PROBLEM TO SOLVE: Answer with a number only: how many lines of the data contain "только"?

THE DATA:
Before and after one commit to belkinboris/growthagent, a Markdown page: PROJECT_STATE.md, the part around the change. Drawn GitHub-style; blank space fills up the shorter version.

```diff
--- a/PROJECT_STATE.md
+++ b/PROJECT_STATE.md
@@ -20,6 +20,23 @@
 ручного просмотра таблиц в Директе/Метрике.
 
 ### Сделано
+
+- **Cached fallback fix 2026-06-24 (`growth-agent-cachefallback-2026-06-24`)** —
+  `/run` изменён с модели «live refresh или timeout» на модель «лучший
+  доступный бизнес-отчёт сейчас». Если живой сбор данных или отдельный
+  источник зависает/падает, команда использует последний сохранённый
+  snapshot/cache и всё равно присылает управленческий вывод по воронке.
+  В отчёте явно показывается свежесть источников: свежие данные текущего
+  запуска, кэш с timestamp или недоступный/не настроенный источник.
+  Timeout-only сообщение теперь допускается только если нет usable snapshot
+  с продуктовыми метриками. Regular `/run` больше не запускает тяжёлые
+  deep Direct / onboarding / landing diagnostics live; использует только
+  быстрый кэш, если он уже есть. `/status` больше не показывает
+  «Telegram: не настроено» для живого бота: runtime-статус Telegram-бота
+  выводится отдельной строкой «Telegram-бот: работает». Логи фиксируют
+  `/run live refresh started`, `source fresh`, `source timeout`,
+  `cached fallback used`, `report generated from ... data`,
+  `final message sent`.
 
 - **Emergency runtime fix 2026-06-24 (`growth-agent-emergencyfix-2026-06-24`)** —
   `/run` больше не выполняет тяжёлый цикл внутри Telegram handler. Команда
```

RESULT FOR THIS EXERCISE: 2